In 1829 Jennet met Thomas Harris and the couple produced a son, George, baptised on 8 December 1829. In the ten years before 1829 and the ten years after there was no one called Harris living in Laleston or surrounding villages. A family called Harris arrived in the 1840s, but they were not related to Thomas or George.

George’s baptismal record.

So, what of the mysterious Thomas Harris? It would appear that he drifted into Laleston looking for work, took advantage of Jennet, a lonely widow, then drifted out again. There is nothing to suggest that he acknowledged George as his son or supported him during his childhood.
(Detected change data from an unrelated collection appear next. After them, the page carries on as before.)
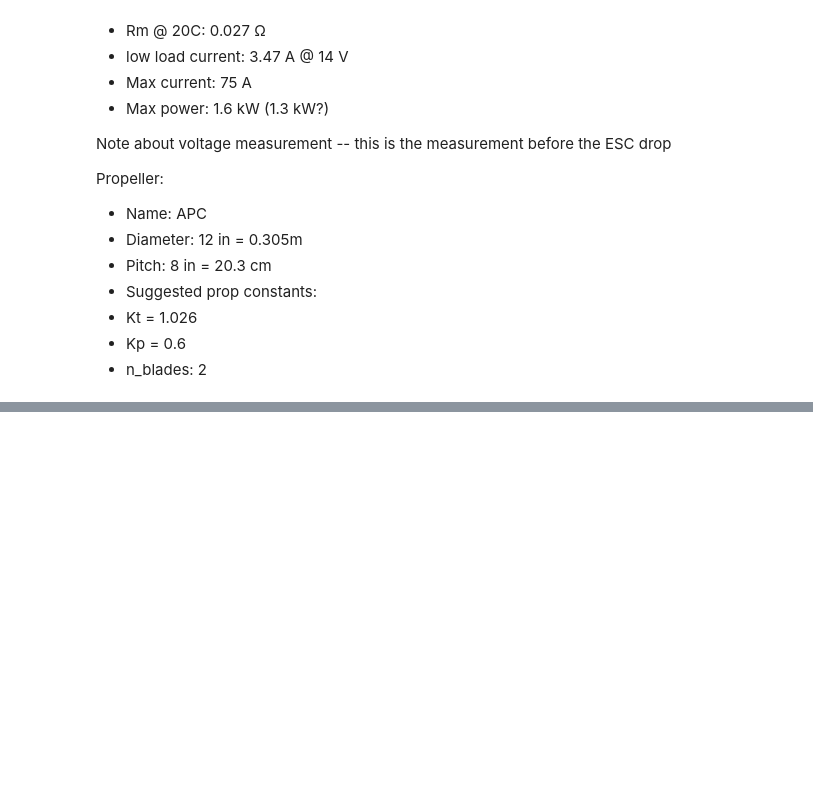
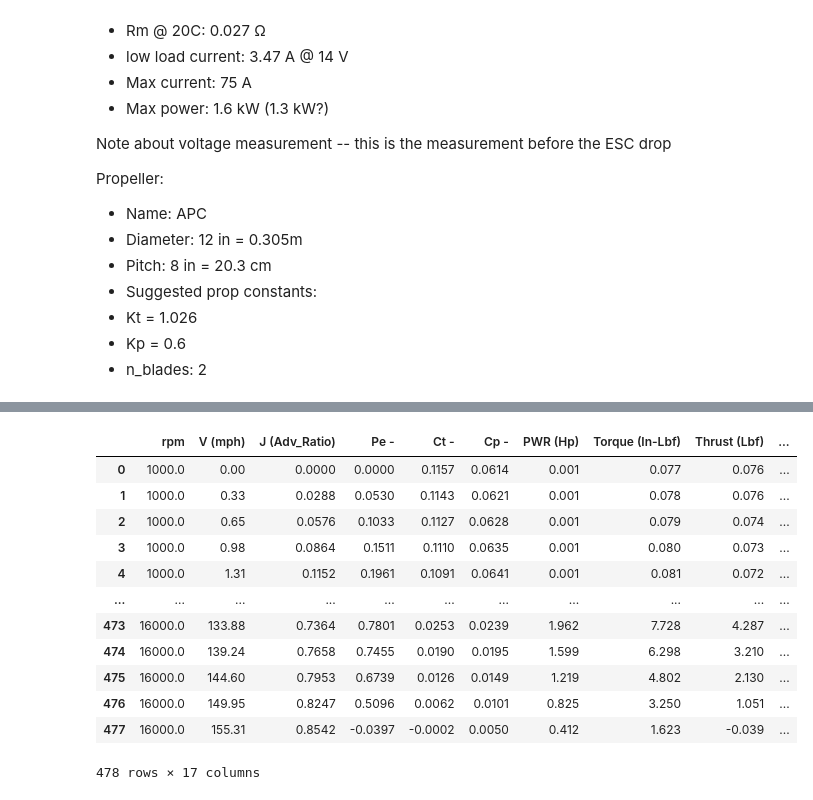
Before and after one commit to jasper-day/rankine, a Jupyter notebook: controls_notebooks/motor_calculations.ipynb, the cells around one changed output, grey strips where cells are left out. Drawn from its saved outputs; the diff is of its cells as text; code cells hidden in the pictures; blank space fills up the shorter version.

```diff
--- a/controls_notebooks/motor_calculations.ipynb
+++ b/controls_notebooks/motor_calculations.ipynb
@@ -284 +282,17 @@ Takeoff position, 1300 W:  9.802270984941487 m
 [drawing not drawn]
+# %%
+df_manufacturer
+# %% [output]
+|  | rpm | V (mph) | J (Adv_Ratio) | Pe - | Ct - | Cp - | PWR (Hp) | Torque (In-Lbf) | Thrust (Lbf) | ... |
+| 0 | 1000.0 | 0.00 | 0.0000 | 0.0000 | 0.1157 | 0.0614 | 0.001 | 0.077 | 0.076 | ... |
+| 1 | 1000.0 | 0.33 | 0.0288 | 0.0530 | 0.1143 | 0.0621 | 0.001 | 0.078 | 0.076 | ... |
+| 2 | 1000.0 | 0.65 | 0.0576 | 0.1033 | 0.1127 | 0.0628 | 0.001 | 0.079 | 0.074 | ... |
+| 3 | 1000.0 | 0.98 | 0.0864 | 0.1511 | 0.1110 | 0.0635 | 0.001 | 0.080 | 0.073 | ... |
+| 4 | 1000.0 | 1.31 | 0.1152 | 0.1961 | 0.1091 | 0.0641 | 0.001 | 0.081 | 0.072 | ... |
+| ... | ... | ... | ... | ... | ... | ... | ... | ... | ... | ... |
+| 473 | 16000.0 | 133.88 | 0.7364 | 0.7801 | 0.0253 | 0.0239 | 1.962 | 7.728 | 4.287 | ... |
+| 474 | 16000.0 | 139.24 | 0.7658 | 0.7455 | 0.0190 | 0.0195 | 1.599 | 6.298 | 3.210 | ... |
+| 475 | 16000.0 | 144.60 | 0.7953 | 0.6739 | 0.0126 | 0.0149 | 1.219 | 4.802 | 2.130 | ... |
+| 476 | 16000.0 | 149.95 | 0.8247 | 0.5096 | 0.0062 | 0.0101 | 0.825 | 3.250 | 1.051 | ... |
+| 477 | 16000.0 | 155.31 | 0.8542 | -0.0397 | -0.0002 | 0.0050 | 0.412 | 1.623 | -0.039 | ... |
+478 rows × 17 columns
```
Also changed, not shown: parts of 3 cells of this notebook, 27 other files.
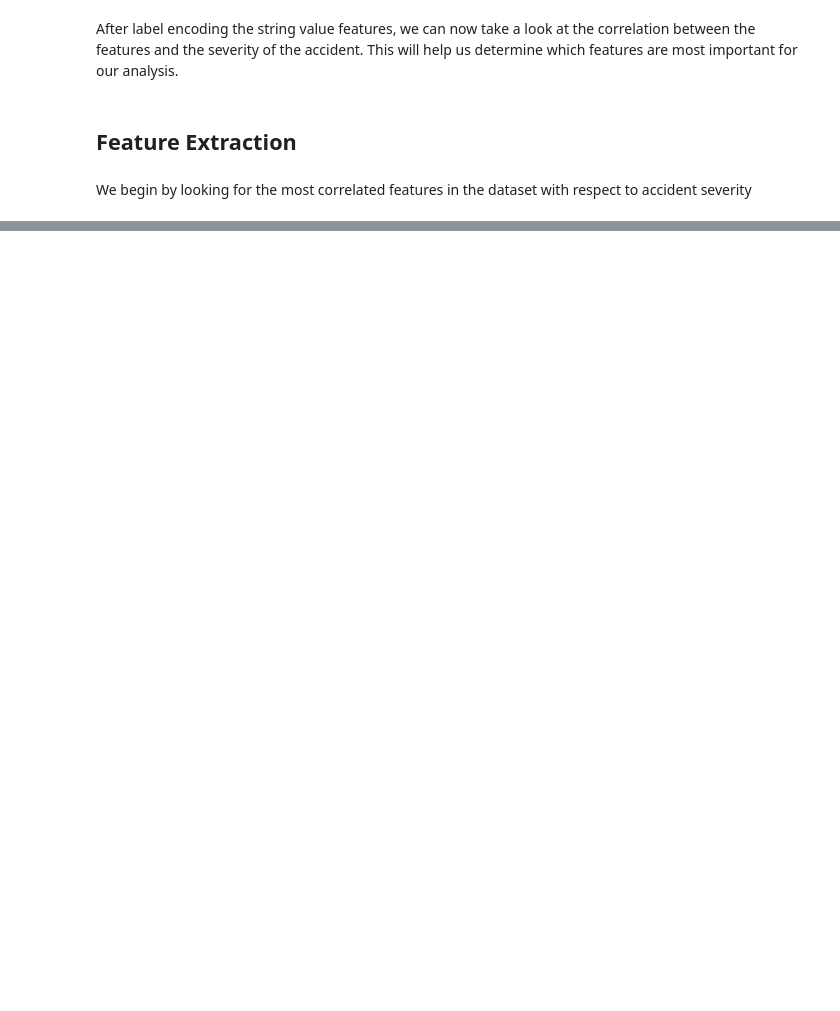
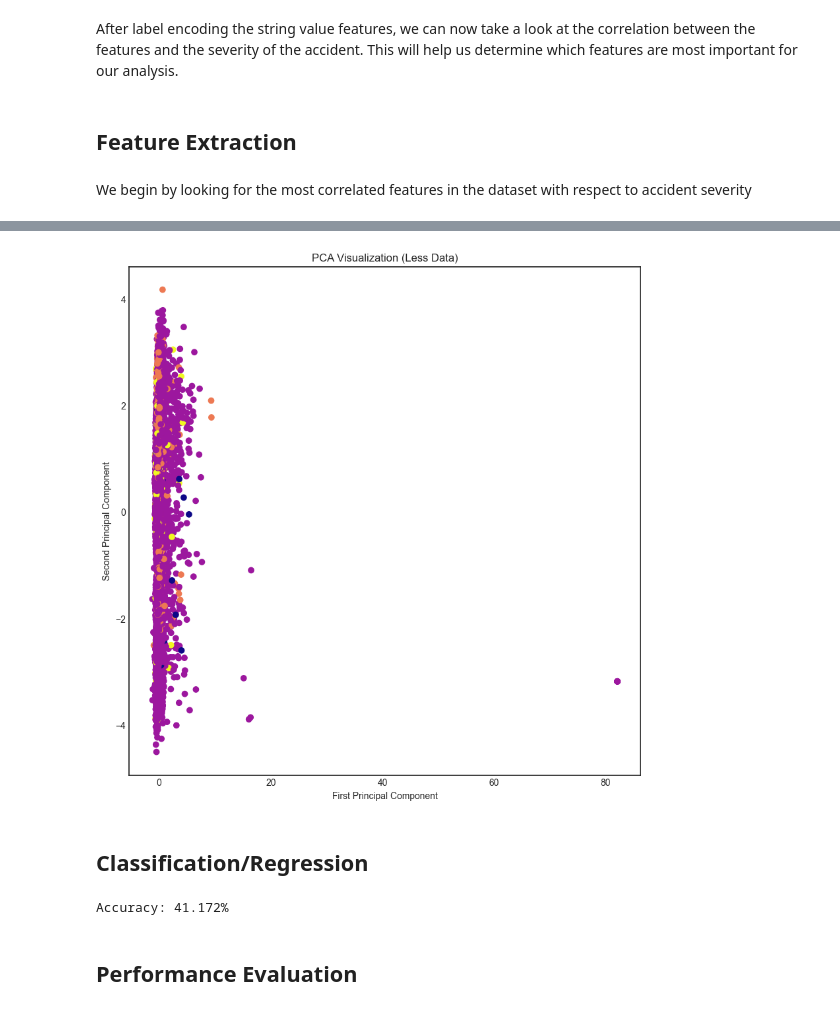
Before and after one commit to clayshubert/USAccidentAnalysisML, a Jupyter notebook: AccidentSeverity.ipynb, the cells around one changed output, grey strips where cells are left out. Cells and saved outputs as stored; diff of their text form; code cells hidden in the pictures; blank space fills up the shorter version.

```diff
--- a/AccidentSeverity.ipynb
+++ b/AccidentSeverity.ipynb
@@ -302,0 +308,9 @@ plt.show()
+# %%
+plt.figure(figsize=(10,10))
+plt.scatter(pca_X_train[:10000,0], pca_X_train[:10000,1], c=y_train[:10000], cmap='plasma')
+plt.xlabel('First Principal Component')
+plt.ylabel('Second Principal Component')
+plt.title('PCA Visualization (Less Data)')
+plt.show()
+# %% [output]
+[figure, added]
@@ -302,0 +322,25 @@ plt.show()
+# %% [markdown]
+## Classification/Regression
+# %%
+from sklearn.neighbors import NearestCentroid
+from scipy.spatial.distance import mahalanobis
+
+def mahalanobis_metric(x, y):
+    covariance_matrix = np.cov(pca_X_train[:100000], rowvar=False)
+    inv_covariance_matrix = np.linalg.inv(covariance_matrix)
+    return mahalanobis(x, y, inv_covariance_matrix)
+
+# Initialize and train NearestCentroid with Mahalanobis distance
+nc = NearestCentroid(metric=mahalanobis_metric)
+nc.fit(pca_X_train[:100000], y_train[:100000])
+
+# Predict on test data
+y_pred = nc.predict(pca_X_test[:100000])
+
+# Calculate accuracy
+accuracy = np.mean(y_pred == y_test[:100000])
+print(f'Accuracy: {accuracy*100}%')
+# %% [output]
+Accuracy: 41.172%
+# %% [markdown]
+## Performance Evaluation
```
Also changed, not shown: parts of 22 cells of this notebook.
Between 1829 and 1851 George was know as George Morgan and George Harris. In 1841 Jennet told the census enumerator that George’s surname was Morgan, even though her husband had died two years previously. Clearly, with this untruth she was trying to save face.

On 24 December 1853 George, now a blacksmith, married Lydia Williams and the couple took the surname Morgan. Indeed, George acknowledged Thomas Morgan as his father. Did he know the truth? Probably, because at various times before his marriage he did call himself Harris. Thomas Harris played no part in George’s life, so George decided to adopt his mother’s married name.

Lydia was a ‘minor’ at the time of her marriage to George and the couple were living at the same address. A ‘minor’ in this context means someone under the age of twenty-one; Lydia was twenty. During her marriage to George she gave birth to ten children.

On 9 April 1873 at the age of 86 Jennet died in Laleston. In her later years she lived with her daughter, and my direct ancestor, Mary, along with Mary’s husband and children. All of my Welsh ancestors during the Victorian era were tight-knit and supported each other. To date, I have not discovered any of them in the workhouse.

As ever, thank you for your interest and support.

Hannah xxx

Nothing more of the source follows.